BALTIMORE, Jan. 13, 2006 (PRIMEZONE) -- A Northrop Grumman Corporation (NYSE:NOC)-led team has been selected by the Naval Sea Systems Command (NAVSEA) to begin a design of a 40-megawatt (MW) high-temperature superconductor (HTS) generator intended to provide a smaller, lighter and quieter main power source for future surface combatants.
Under this initial nine-month contract, Northrop Grumman Marine Systems, teamed with American Superconductor Corporation (Nasdaq:AMSC), will complete a concept design and explore different configurations of the HTS generator while assessing the impact on generator characteristics associated with voltage, phase-count, pole-count and cooling selection. The Navy has an option to exercise an additional 3-year contract worth $3.9 million to continue the trade studies that will help evaluate differences from conventional generator designs while validating weight, size, acoustic performance and cost for a 40-MW high-temperature superconductor generator.

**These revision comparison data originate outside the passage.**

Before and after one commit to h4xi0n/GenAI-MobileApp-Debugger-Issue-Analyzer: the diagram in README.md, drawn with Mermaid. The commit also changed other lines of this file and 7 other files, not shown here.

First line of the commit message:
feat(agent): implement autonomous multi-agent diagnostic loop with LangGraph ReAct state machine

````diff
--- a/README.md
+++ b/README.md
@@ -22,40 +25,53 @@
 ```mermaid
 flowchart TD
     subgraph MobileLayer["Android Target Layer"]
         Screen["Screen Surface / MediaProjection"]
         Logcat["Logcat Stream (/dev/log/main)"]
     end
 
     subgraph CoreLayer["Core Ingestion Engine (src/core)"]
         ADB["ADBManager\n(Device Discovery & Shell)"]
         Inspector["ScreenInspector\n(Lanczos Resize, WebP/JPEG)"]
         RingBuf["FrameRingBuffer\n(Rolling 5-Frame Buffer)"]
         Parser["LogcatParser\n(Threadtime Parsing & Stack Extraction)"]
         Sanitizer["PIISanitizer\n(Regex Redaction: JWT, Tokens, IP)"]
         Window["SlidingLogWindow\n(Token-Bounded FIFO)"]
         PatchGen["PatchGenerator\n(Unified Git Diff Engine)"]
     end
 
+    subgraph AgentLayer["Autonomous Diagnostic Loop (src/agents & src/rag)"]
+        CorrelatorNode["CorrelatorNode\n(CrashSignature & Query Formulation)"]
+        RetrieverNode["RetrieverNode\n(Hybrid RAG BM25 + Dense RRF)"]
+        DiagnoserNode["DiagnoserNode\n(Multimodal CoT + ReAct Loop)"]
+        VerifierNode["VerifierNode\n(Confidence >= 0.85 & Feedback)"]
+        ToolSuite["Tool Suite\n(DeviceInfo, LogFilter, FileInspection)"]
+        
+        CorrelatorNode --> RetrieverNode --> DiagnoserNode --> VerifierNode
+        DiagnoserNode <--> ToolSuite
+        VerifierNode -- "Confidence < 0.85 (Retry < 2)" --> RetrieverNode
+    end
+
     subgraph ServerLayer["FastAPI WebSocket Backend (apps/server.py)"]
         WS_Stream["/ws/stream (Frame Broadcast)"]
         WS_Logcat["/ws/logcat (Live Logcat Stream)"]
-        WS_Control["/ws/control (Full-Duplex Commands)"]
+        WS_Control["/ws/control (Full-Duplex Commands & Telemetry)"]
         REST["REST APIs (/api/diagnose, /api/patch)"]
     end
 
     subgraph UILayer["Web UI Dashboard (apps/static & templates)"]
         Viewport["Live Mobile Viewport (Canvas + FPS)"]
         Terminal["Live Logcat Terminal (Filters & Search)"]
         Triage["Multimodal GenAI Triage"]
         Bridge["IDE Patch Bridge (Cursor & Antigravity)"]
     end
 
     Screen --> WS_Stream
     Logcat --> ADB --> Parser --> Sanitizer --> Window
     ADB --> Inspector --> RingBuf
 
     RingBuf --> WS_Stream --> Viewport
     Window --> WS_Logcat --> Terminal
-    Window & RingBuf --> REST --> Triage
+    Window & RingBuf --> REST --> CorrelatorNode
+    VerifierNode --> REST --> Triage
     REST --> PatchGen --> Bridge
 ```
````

"High-power weapon and sensor systems demand increased power," said Carol Armstrong, deputy vice president for Northrop Grumman's Marine Systems business unit. "As the U.S. Navy transitions to an all-electric surface ship, superconductivity will be a key enabling technology for achieving these power density goals."
"Conventional generators are heavy, large and noisy," Armstrong added. "HTS generators can be at least half the size and weight of currently available generators of equal rating, while providing low-noise acoustic signatures and increased system stability."
As the program lead, Northrop Grumman will provide trade studies, generator concept design, main turbine generator concept design, systems engineering, systems modeling and integration tasks with the work performed at the company's Marine Systems facility in Sunnyvale, Calif.
American Superconductor based in Westborough, Mass., will provide trade studies, determine the electromagnetic parameters for the generator concept design, study superconducting materials, and provide the rotor, exciter and cryogenic systems concept design for the generator.
"HTS technology is attracting strong attention for a broad range of military and commercial applications," said Greg Yurek, CEO of American Superconductor. "In addition to future U.S. Navy generators, HTS wire is currently powering ship propulsion motors, electric grid power cables, synchronous condensers and specialty magnets. We value the opportunity to work once more with our strategic alliance partner, Northrop Grumman, in developing a key component of the Navy's integrated power systems for its future all-electric ships."
American Superconductor Corporation (AMSC) is the world's principal vendor of high temperature superconductor (HTS) wire and large rotating superconductor machinery, and it is a world-leading supplier of dynamic reactive power grid stabilization products. AMSC's HTS wire and power electronic converters are at the core of a broad range of new electricity transmission and distribution, transportation, medical and industrial processing applications, including dynamic reactive power grid stabilization solutions, large ship propulsion motors and generators, smart, controllable, superconductor power cables and advanced defense systems.
Northrop Grumman's Marine Systems unit, based in Sunnyvale, is part of the company's Baltimore-based Electronic Systems Sector, a world leader in the design, development and manufacture of defense and commercial electronic systems, including airborne radars, navigation systems, electronic countermeasures, precision weapons, airspace management systems, communications systems, space systems, marine systems, oceanic and naval systems, government systems, and logistics services.